Here's a link to the Study Buddy Program application.
The mentor program has room to improve, according to officials from Central United Methodist Church and Carver Middle School, and the room is due to what kids today need.
Tiffany Plott, principal at Carver Middle School, tells us, "I read something the other day that said in this day and time that kids crave positive encouragement and attention more so than they do food."
The need for attention may be what leads many kids to gang activity. One way Carver Middle School is fulfilling that need for students in a positive way is with mentors from Central United Methodist Church.
Plott explains, "We try and let these kids know that between 7:30 and 4 o'clock everyday you're part of our family, and we care about what goes on with you here, but we also care about goes on when you leave here, and what this does is it gives them that person that's going to care and is going to check up on them and is going to wonder what's going on not just while they're at school but outside of school as well."
The next step for the program to expand is to involve the students' parents and families, and if that happens, it may have an even greater impact on academics and especially on crime.
"I would like to see that somehow we can piggyback this or expand this to reach out to the parents, to have some kind of way to get the parents involved somehow or establish maybe relationships with them as well, you know, not just their child but maybe getting to know the parents and having a name and a face," says Julia Green, program coordinator for the mentors at Carver.
The mentors would provide one more check on accountability to students before they make a choice they will later regret.
"A lot of time what we see is, you know, parents are working late. They're not there for the kids when they get home. Maybe a grandparent is trying to take care of them, but what this does is it gives them one more contact person that, hey, I'm accountable to this person. This person is depending on me to do the right thing," says Plott.

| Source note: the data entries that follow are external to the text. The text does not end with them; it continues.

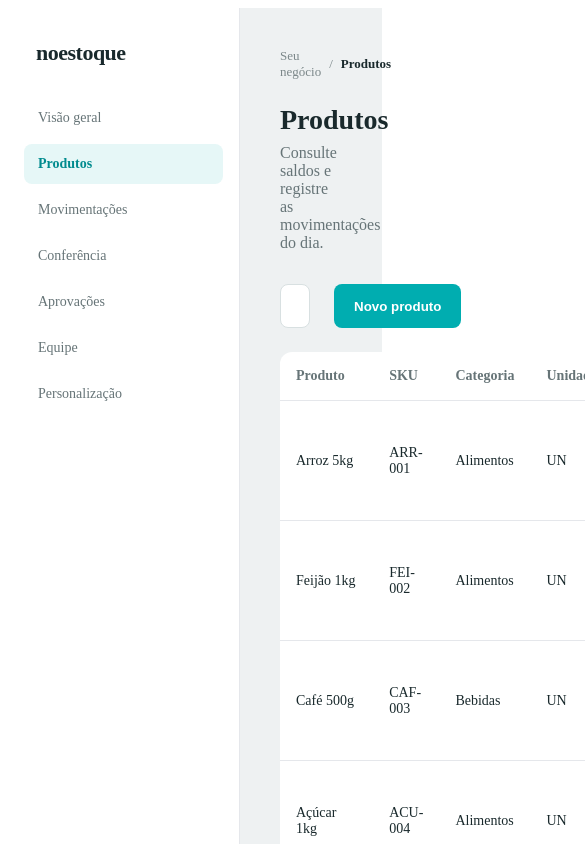
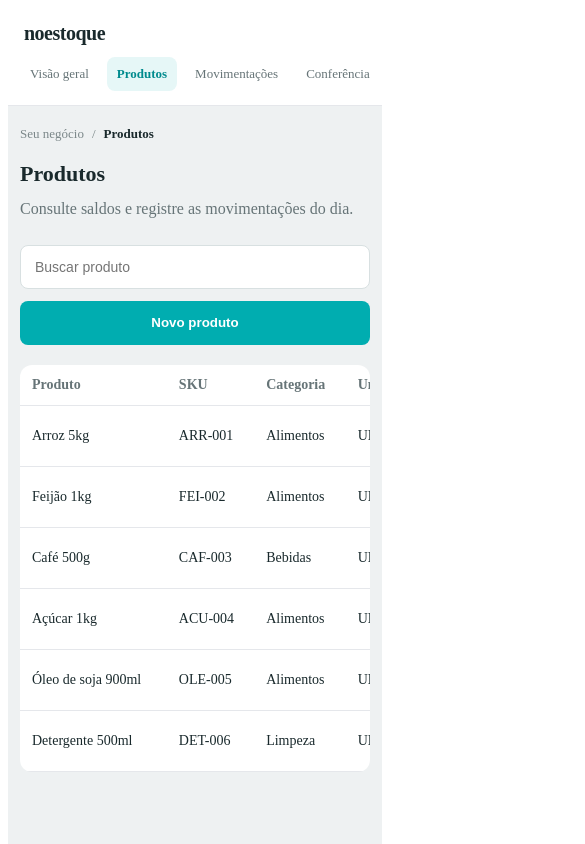
Before and after one commit to TechVibe026/NoEstoque, an Angular app in the folder frontend/: page /produtos in a window 390 px wide. Shown: the top 844 px of the page, 585 px wide, since content can reach past the window. Built offline with nearby package versions, Linux system fonts and the light colour scheme.

Commit message:
feat: improve products page responsiveness

```diff
--- a/frontend/src/app/pages/produtos/produtos.html
+++ b/frontend/src/app/pages/produtos/produtos.html
@@ -34,6 +34,7 @@
         <input
           type="search"
           placeholder="Buscar produto"
+          aria-label="Buscar produto"
           [value]="termoBusca"
           (input)="termoBusca = $any($event.target).value"
         />
@@ -47,7 +48,7 @@
       </div>
 
       @if (mensagemPagina) {
-        <div class="mensagem-pagina">
+        <div class="mensagem-pagina" role="status">
           {{ mensagemPagina }}
         </div>
       }
@@ -194,7 +195,7 @@
 
           <div class="produto-formulario-acoes">
             @if (erroFormulario) {
-              <p class="mensagem-erro">
+              <p class="mensagem-erro" role="alert">
                 {{ erroFormulario }}
               </p>
             }
@@ -206,10 +207,10 @@
               Salvar produto
             </button>
           </div>
-
         </section>
       }
 
+      <div class="tabela-produtos-container">
         <table>
           <thead>
             <tr>
@@ -285,6 +286,7 @@
             }
           </tbody>
         </table>
+      </div>
 
       @if (produtosFiltrados.length === 0) {
         <div class="estado-vazio">
--- a/frontend/src/app/pages/produtos/produtos.scss
+++ b/frontend/src/app/pages/produtos/produtos.scss
@@ -1,3 +1,8 @@
+:host {
+  display: block;
+  min-width: 0;
+}
+
 .app-layout {
   display: flex;
   min-height: 100vh;
@@ -5,6 +10,7 @@
 }
 
 .sidebar {
+  flex: 0 0 232px;
   width: 232px;
   min-height: 100vh;
   padding: 24px 16px;
@@ -56,13 +62,17 @@
 }
 
 .produtos-page {
+  width: 100%;
+  min-width: 0;
   padding: 40px;
   color: #19292c;
+  box-sizing: border-box;
 }
 
 .breadcrumb {
   display: flex;
   align-items: center;
+  flex-wrap: wrap;
   gap: 8px;
   margin-bottom: 24px;
   font-size: 13px;
@@ -81,22 +91,26 @@
 .page-header h1 {
   margin: 0;
   font-size: 28px;
+  line-height: 1.3;
 }
 
 .page-header p {
   margin: 8px 0 0;
   color: #667477;
+  line-height: 1.5;
 }
 
 .produtos-actions {
   display: flex;
   align-items: center;
   justify-content: space-between;
-  gap: 24px;
+  gap: 16px;
   margin-bottom: 24px;
 }
 
 .produtos-actions input {
+  flex: 1;
+  min-width: 0;
   width: 100%;
   max-width: 700px;
   height: 44px;
@@ -106,6 +120,7 @@
   background-color: #ffffff;
   color: #19292c;
   font-size: 14px;
+  box-sizing: border-box;
   outline: none;
 }
 
@@ -113,8 +128,9 @@
   border-color: #00adb0;
 }
 
-.produtos-actions button {
-  height: 44px;
+.produtos-actions button,
+.produto-formulario-acoes > button {
+  min-height: 44px;
   padding: 0 20px;
   border: 0;
   border-radius: 8px;
@@ -125,37 +141,67 @@
   white-space: nowrap;
 }
 
-.produtos-actions button:hover {
+.produtos-actions button:hover,
+.produto-formulario-acoes > button:hover {
   background-color: #009a9d;
 }
 
-.produtos-page table {
+.mensagem-pagina {
+  margin-bottom: 16px;
+  padding: 12px 14px;
+  border: 1px solid #fde68a;
+  border-radius: 8px;
+  background-color: #fffbeb;
+  color: #92400e;
+  font-size: 14px;
+  font-weight: 600;
+  line-height: 1.5;
+}
+
+/* Tabela */
+
+.tabela-produtos-container {
   width: 100%;
+  max-width: 100%;
+  overflow-x: auto;
+  border-radius: 12px;
+  background-color: #ffffff;
+  -webkit-overflow-scrolling: touch;
+}
+
+.tabela-produtos-container table {
+  width: 100%;
+  min-width: 1000px;
   border-collapse: collapse;
   background-color: #ffffff;
-  border-radius: 12px;
-  overflow: hidden;
 }
 
-.produtos-page th,
-.produtos-page td {
+.tabela-produtos-container th,
+.tabela-produtos-container td {
   padding: 16px;
   text-align: left;
   border-bottom: 1px solid #e5e7eb;
+  white-space: nowrap;
 }
 
-.produtos-page th {
+.tabela-produtos-container th {
   font-size: 14px;
   font-weight: 600;
   color: #667477;
 }
 
-.produtos-page td {
+.tabela-produtos-container td {
   font-size: 14px;
 }
 
-.produtos-page tbody tr:hover {
+.tabela-produtos-container tbody tr:hover {
   background-color: #f8fafa;
+}
+
+.acoes-produto {
+  display: flex;
+  align-items: center;
+  gap: 8px;
 }
 
 .status {
@@ -164,6 +210,7 @@
   border-radius: 999px;
   font-size: 12px;
   font-weight: 600;
+  white-space: nowrap;
 }
 
 .status-baixo {
@@ -179,6 +226,11 @@
 .status-zerado {
   background-color: #fee2e2;
   color: #991b1b;
+}
+
+.status-inativo {
+  background-color: #e5e7eb;
+  color: #4b5563;
 }
 
 .estado-vazio {
@@ -199,11 +251,14 @@
   margin: 0;
 }
 
+/* Formulário */
+
 .produto-formulario {
   margin-bottom: 24px;
   padding: 24px;
   background-color: #ffffff;
   border-radius: 12px;
+  box-sizing: border-box;
 }
 
 .produto-formulario-header {
@@ -224,14 +279,23 @@
   margin: 6px 0 0;
   color: #53676c;
   font-size: 14px;
+  line-height: 1.5;
 }
 
 .botao-fechar {
+  flex-shrink: 0;
+  min-height: 36px;
+  padding: 8px;
   border: 0;
+  border-radius: 6px;
   background: transparent;
   color: #53676c;
   cursor: pointer;
   font-weight: 600;
+}
+
+.botao-fechar:hover {
+  background-color: #f2f7f7;
 }
 
 .produto-formulario-campos {
@@ -243,6 +307,7 @@
 .produto-formulario-campos label {
   display: flex;
   flex-direction: column;
+  min-width: 0;
   gap: 8px;
   color: #19292c;
   font-size: 14px;
@@ -251,6 +316,9 @@
 
 .produto-formulario-campos input,
 .produto-formulario-campos select {
+  width: 100%;
+  max-width: 100%;
+  min-width: 0;
   height: 44px;
   padding: 0 12px;
   border: 1px solid #d8e0e1;
@@ -258,12 +326,17 @@
   background-color: #ffffff;
   color: #19292c;
   font-size: 14px;
+  box-sizing: border-box;
   outline: none;
 }
 
 .produto-formulario-campos input:focus,
 .produto-formulario-campos select:focus {
   border-color: #007c80;
+}
+
+.produto-formulario-acoes {
+  margin-top: 20px;
 }
 
 .mensagem-erro {
@@ -275,17 +348,27 @@
   color: #991b1b;
   font-size: 14px;
   font-weight: 600;
+  line-height: 1.5;
 }
 
-.botao-editar {
+/* Botões de ação */
+
+.botao-editar,
+.botao-detalhes,
+.botao-inativar {
+  min-height: 36px;
   padding: 8px 12px;
   border: 1px solid #cfd8da;
   border-radius: 8px;
   background-color: #ffffff;
-  color: #19292c;
   cursor: pointer;
   font-size: 13px;
   font-weight: 600;
+  white-space: nowrap;
+}
+
+.botao-editar {
+  color: #19292c;
 }
 
 .botao-editar:hover {
@@ -294,31 +377,8 @@
   background-color: #f2fafa;
 }
 
-.status-inativo {
-  background-color: #e5e7eb;
-  color: #4b5563;
-}
-
-.mensagem-pagina {
-  margin-bottom: 16px;
-  padding: 12px 14px;
-  border: 1px solid #fde68a;
-  border-radius: 8px;
-  background-color: #fffbeb;
-  color: #92400e;
-  font-size: 14px;
-  font-weight: 600;
-}
-
 .botao-detalhes {
-  padding: 8px 12px;
-  border: 1px solid #cfd8da;
-  border-radius: 8px;
-  background-color: #ffffff;
   color: #53676c;
-  cursor: pointer;
-  font-size: 13px;
-  font-weight: 600;
 }
 
 .botao-detalhes:hover {
@@ -327,12 +387,24 @@
   background-color: #f2fafa;
 }
 
+.botao-inativar {
+  border-color: #fecaca;
+  color: #b91c1c;
+}
+
+.botao-inativar:hover {
+  background-color: #fef2f2;
+}
+
+/* Detalhes do produto */
+
 .produto-detalhes {
   margin: 24px 0;
   padding: 24px;
   background-color: #ffffff;
   border: 1px solid #e5e7eb;
   border-radius: 12px;
+  box-sizing: border-box;
 }
 
 .produto-detalhes-header {
@@ -346,12 +418,14 @@
     margin: 0 0 6px;
     color: #19292c;
     font-size: 20px;
+    overflow-wrap: anywhere;
   }
 
   p {
     margin: 0;
     color: #647477;
     font-size: 14px;
+    line-height: 1.5;
   }
 }
 
@@ -363,8 +437,8 @@
   > div {
     display: flex;
     flex-direction: column;
+    min-width: 0;
     gap: 6px;
-    min-width: 0;
   }
 
   span {
@@ -378,8 +452,182 @@
   }
 }
 
-@media (max-width: 768px) {
+/* Tablet */
+
+@media (max-width: 1024px) {
+  .produtos-page {
+    padding: 28px 24px;
+  }
+
+  .sidebar {
+    flex-basis: 200px;
+    width: 200px;
+    padding: 24px 12px;
+  }
+
   .produto-detalhes-grid {
     grid-template-columns: repeat(2, minmax(0, 1fr));
   }
 }
+
+/* Celular */
+
+@media (max-width: 768px) {
+  .app-layout {
+    flex-direction: column;
+  }
+
+  .sidebar {
+    flex: 0 0 auto;
+    width: 100%;
+    min-height: auto;
+    padding: 12px 16px;
+    border-right: 0;
+    border-bottom: 1px solid #e5e7eb;
+  }
+
+  .sidebar-logo {
+    padding: 4px 8px 12px;
+  }
+
+  .sidebar-logo strong {
+    font-size: 20px;
+  }
+
+  .sidebar-nav {
+    flex-direction: row;
+    gap: 8px;
+    overflow-x: auto;
+    padding-bottom: 4px;
+    -webkit-overflow-scrolling: touch;
+  }
+
+  .sidebar-nav a {
+    flex: 0 0 auto;
+    padding: 10px 12px;
+    white-space: nowrap;
+  }
+
+  .main-content {
+    width: 100%;
+    min-width: 0;
+  }
+
+  .produtos-page {
+    padding: 24px 16px;
+  }
+
+  .breadcrumb {
+    margin-bottom: 18px;
+  }
+
+  .page-header {
+    margin-bottom: 24px;
+  }
+
+  .page-header h1 {
+    font-size: 24px;
+  }
+
+  .produtos-actions {
+    flex-direction: column;
+    align-items: stretch;
+    gap: 12px;
+    margin-bottom: 20px;
+  }
+
+  .produtos-actions input {
+    max-width: none;
+    flex: auto;
+  }
+
+  .produtos-actions button {
+    width: 100%;
+    white-space: normal;
+  }
+
+  .produto-formulario,
+  .produto-detalhes {
+    padding: 18px;
+  }
+
+  .produto-formulario-header {
+    align-items: flex-start;
+    gap: 12px;
+    margin-bottom: 20px;
+  }
+
+  .produto-formulario-header h2,
+  .produto-detalhes-header h2 {
+    font-size: 18px;
+  }
+
+  .produto-formulario-campos {
+    grid-template-columns: minmax(0, 1fr);
+    gap: 14px;
+  }
+
+  .produto-detalhes-header {
+    gap: 12px;
+    margin-bottom: 20px;
+  }
+
+  .produto-detalhes-grid {
+    grid-template-columns: repeat(2, minmax(0, 1fr));
+    gap: 18px 12px;
+  }
+
+  .produto-formulario-acoes > button {
+    width: 100%;
+    white-space: normal;
+  }
+
+  .estado-vazio {
+    padding: 24px 16px;
+  }
+}
+
+/* Celulares estreitos */
+
+@media (max-width: 420px) {
+  .produtos-page {
+    padding: 20px 12px;
+  }
+
+  .sidebar {
+    padding: 10px 12px;
+  }
+
+  .sidebar-logo {
+    padding-left: 4px;
+  }
+
+  .sidebar-nav a {
+    padding: 9px 10px;
+    font-size: 13px;
+  }
+
+  .page-header h1 {
+    font-size: 22px;
+  }
+
+  .produto-formulario,
+  .produto-detalhes {
+    padding: 16px 12px;
+  }
+
+  .produto-detalhes-grid {
+    grid-template-columns: minmax(0, 1fr);
+    gap: 16px;
+  }
+
+  .produto-formulario-header,
+  .produto-detalhes-header {
+    flex-wrap: wrap;
+  }
+
+  .tabela-produtos-container th,
+  .tabela-produtos-container td {
+    padding: 12px;
+  }
+}
```
Lines whose indentation alone changed are shown as unchanged.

Organizers also hope this program will spread to other schools within the district.